Directions for this task - Lines containing the word "marks": say how many there are in the listing, with only the number as the answer.

Record set -

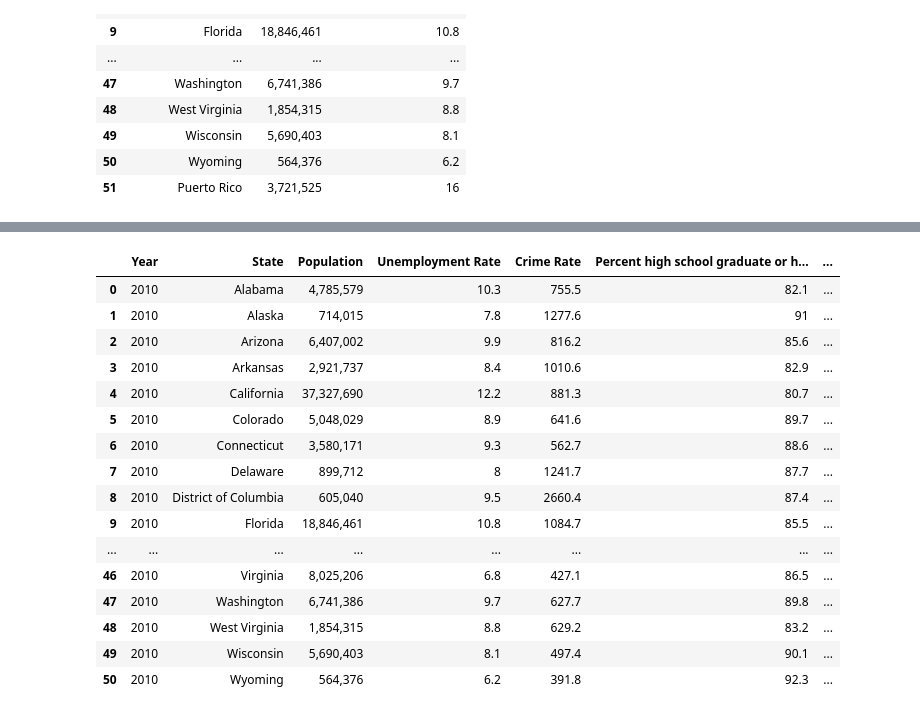
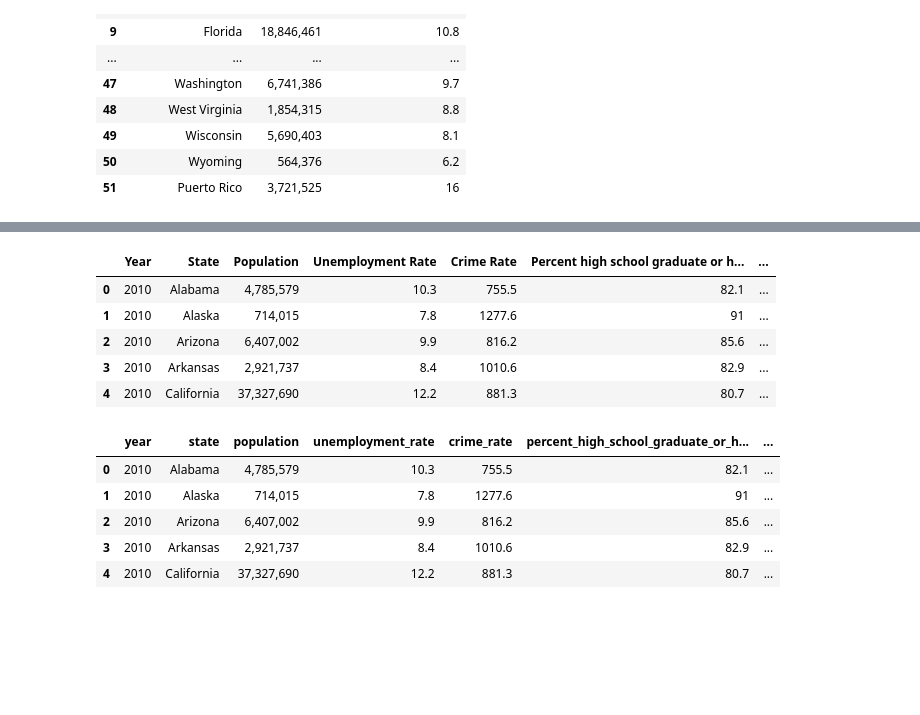
Before and after one commit to vkott123/DATA-ETL-Project, a Jupyter notebook: ETL_project.ipynb, the cells around one changed output, grey strips where cells are left out. Saved outputs shown, nothing was run; the diff lists cells and outputs as text; code cells hidden in the pictures; blank space fills up the shorter version.

```diff
--- a/ETL_project.ipynb
+++ b/ETL_project.ipynb
@@ -115,27 +121,31 @@ data_complete
 # %%
 # Combine data_complete and crime_df
 data_complete = pd.merge(data_complete, crime_df, how="inner", on=["State"])
 data_complete['Year'] = '2010'
 ETL_data = data_complete[["Year", "State", "Population", "Unemployment Rate", "Crime Rate", "Percent high school graduate or higher", "Percent bachelor's degree or higher", "White", "Black", "Hispanic", "Asian"]]
-ETL_data
+
+
+ETL_data.head()
 # %% [output]
 |  | Year | State | Population | Unemployment Rate | Crime Rate | Percent high school graduate or h... | ... |
 | 0 | 2010 | Alabama | 4,785,579 | 10.3 | 755.5 | 82.1 | ... |
 | 1 | 2010 | Alaska | 714,015 | 7.8 | 1277.6 | 91 | ... |
 | 2 | 2010 | Arizona | 6,407,002 | 9.9 | 816.2 | 85.6 | ... |
 | 3 | 2010 | Arkansas | 2,921,737 | 8.4 | 1010.6 | 82.9 | ... |
 | 4 | 2010 | California | 37,327,690 | 12.2 | 881.3 | 80.7 | ... |
-| 5 | 2010 | Colorado | 5,048,029 | 8.9 | 641.6 | 89.7 | ... |
-| 6 | 2010 | Connecticut | 3,580,171 | 9.3 | 562.7 | 88.6 | ... |
-| 7 | 2010 | Delaware | 899,712 | 8 | 1241.7 | 87.7 | ... |
-| 8 | 2010 | District of Columbia | 605,040 | 9.5 | 2660.4 | 87.4 | ... |
-| 9 | 2010 | Florida | 18,846,461 | 10.8 | 1084.7 | 85.5 | ... |
-| ... | ... | ... | ... | ... | ... | ... | ... |
-| 46 | 2010 | Virginia | 8,025,206 | 6.8 | 427.1 | 86.5 | ... |
-| 47 | 2010 | Washington | 6,741,386 | 9.7 | 627.7 | 89.8 | ... |
-| 48 | 2010 | West Virginia | 1,854,315 | 8.8 | 629.2 | 83.2 | ... |
-| 49 | 2010 | Wisconsin | 5,690,403 | 8.1 | 497.4 | 90.1 | ... |
-| 50 | 2010 | Wyoming | 564,376 | 6.2 | 391.8 | 92.3 | ... |
+# %%
+ETL_data = ETL_data.rename(columns={"Year": "year", "State": "state", "Population": "population", "Unemployment Rate": "unemployment_rate",
+                                   "Crime Rate": "crime_rate", "Percent high school graduate or higher": "percent_high_school_graduate_or_higher",
+                                   "Percent bachelor's degree or higher": "percent_bachelors_degree_or_higher",
+                                    "White": "white", "Black": "black", "Hispanic": "hispanic", "Asian": "asian"})
+ETL_data.head()
+# %% [output]
+|  | year | state | population | unemployment_rate | crime_rate | percent_high_school_graduate_or_h... | ... |
+| 0 | 2010 | Alabama | 4,785,579 | 10.3 | 755.5 | 82.1 | ... |
+| 1 | 2010 | Alaska | 714,015 | 7.8 | 1277.6 | 91 | ... |
+| 2 | 2010 | Arizona | 6,407,002 | 9.9 | 816.2 | 85.6 | ... |
+| 3 | 2010 | Arkansas | 2,921,737 | 8.4 | 1010.6 | 82.9 | ... |
+| 4 | 2010 | California | 37,327,690 | 12.2 | 881.3 | 80.7 | ... |
 # %%
 ETL_data.dtypes
 # %% [output]
```
Also changed, not shown: parts of 5 cells of this notebook.
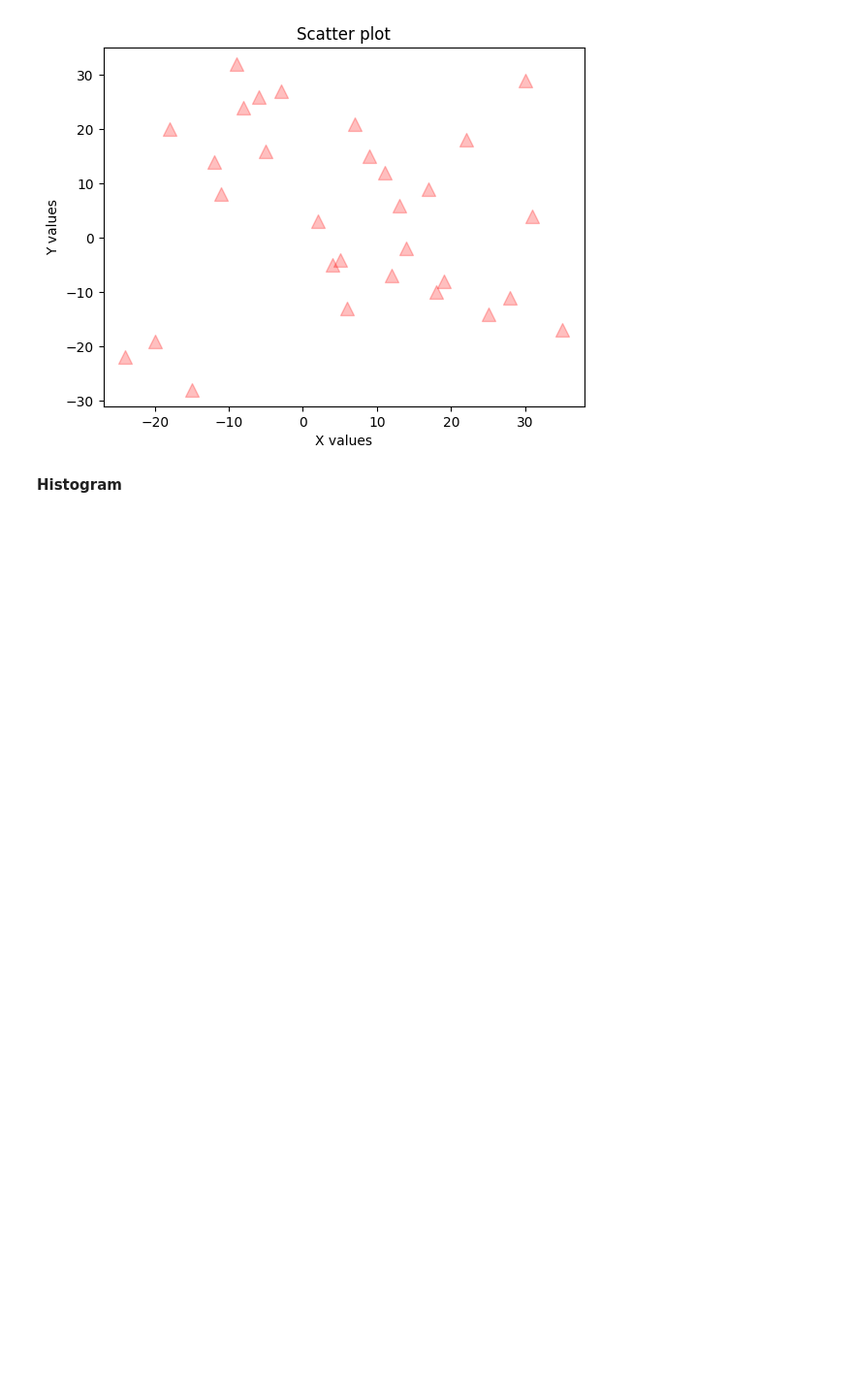
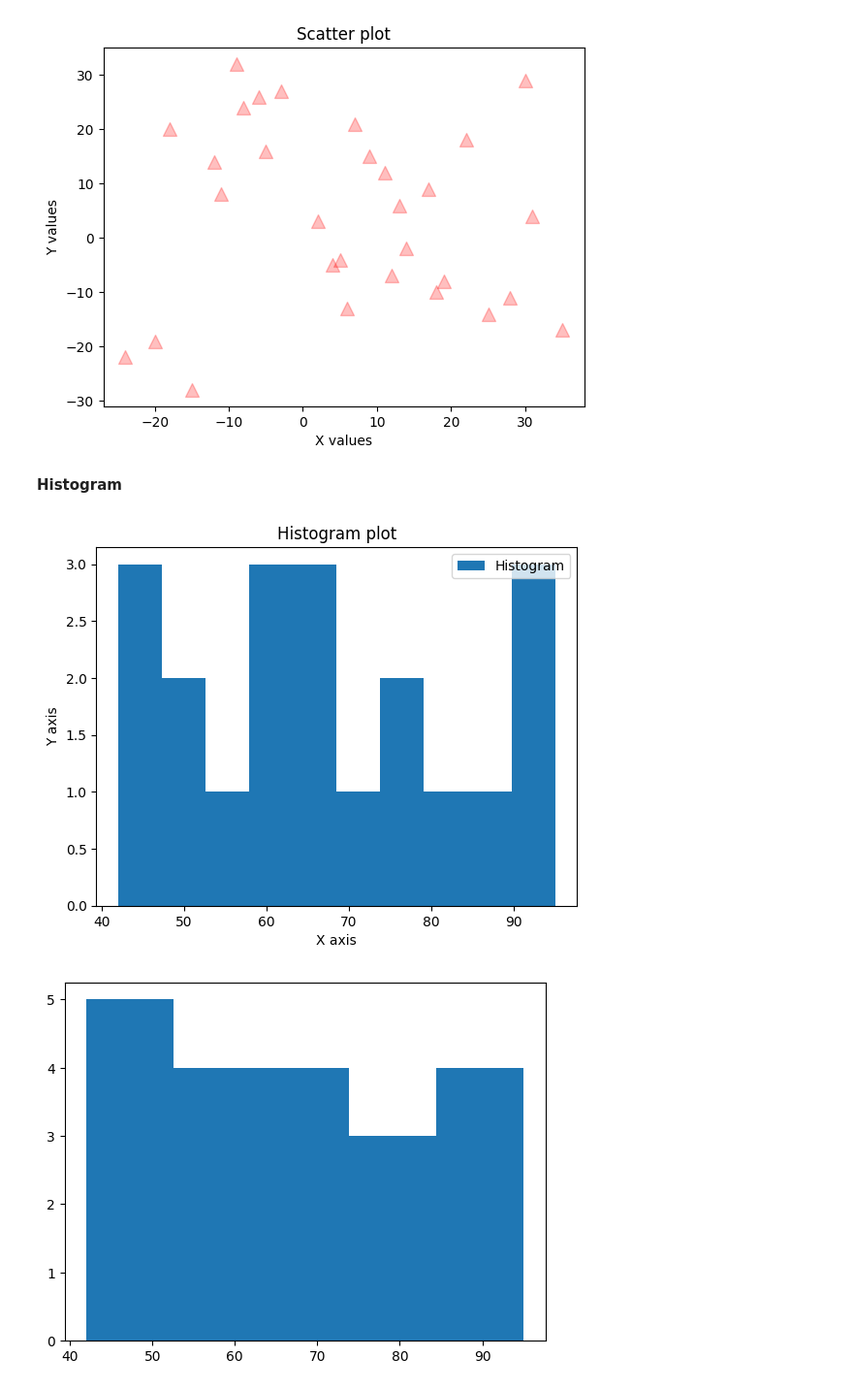
Before and after one commit to Sarthak-Chauhan-Git/UPES_PG_30655, a Jupyter notebook: GilbertStrang/Chapters/Matplotlib.ipynb, the cells around one changed output. Shown at 97% size. Cells and saved outputs as stored; diff of their text form; code cells hidden in the pictures; blank space fills up the shorter version.

Commit message:
graph

```diff
--- a/GilbertStrang/Chapters/Matplotlib.ipynb
+++ b/GilbertStrang/Chapters/Matplotlib.ipynb
@@ -127,7 +127,22 @@ plt.show()
 # %% [markdown]
 **Histogram**
 # %%
+# Histogram
 marks = [42, 45, 47, 50, 52, 55, 58,
          61, 63, 65, 66, 68,
          72, 75, 78, 81, 85,
          90, 92, 95]
+
+plt.hist(marks, label="Histogram")
+plt.title("Histogram plot")
+plt.legend()
+plt.xlabel("X axis")
+plt.ylabel("Y axis")
+plt.show()
+
+# Bins of histogram
+plt.hist(marks, bins = 5)
+plt.show()
+# %% [output]
+[figure, added]
+[figure, added]
```
Also changed, not shown: parts of 19 cells of this notebook, 1 other file.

Answer to this task - 3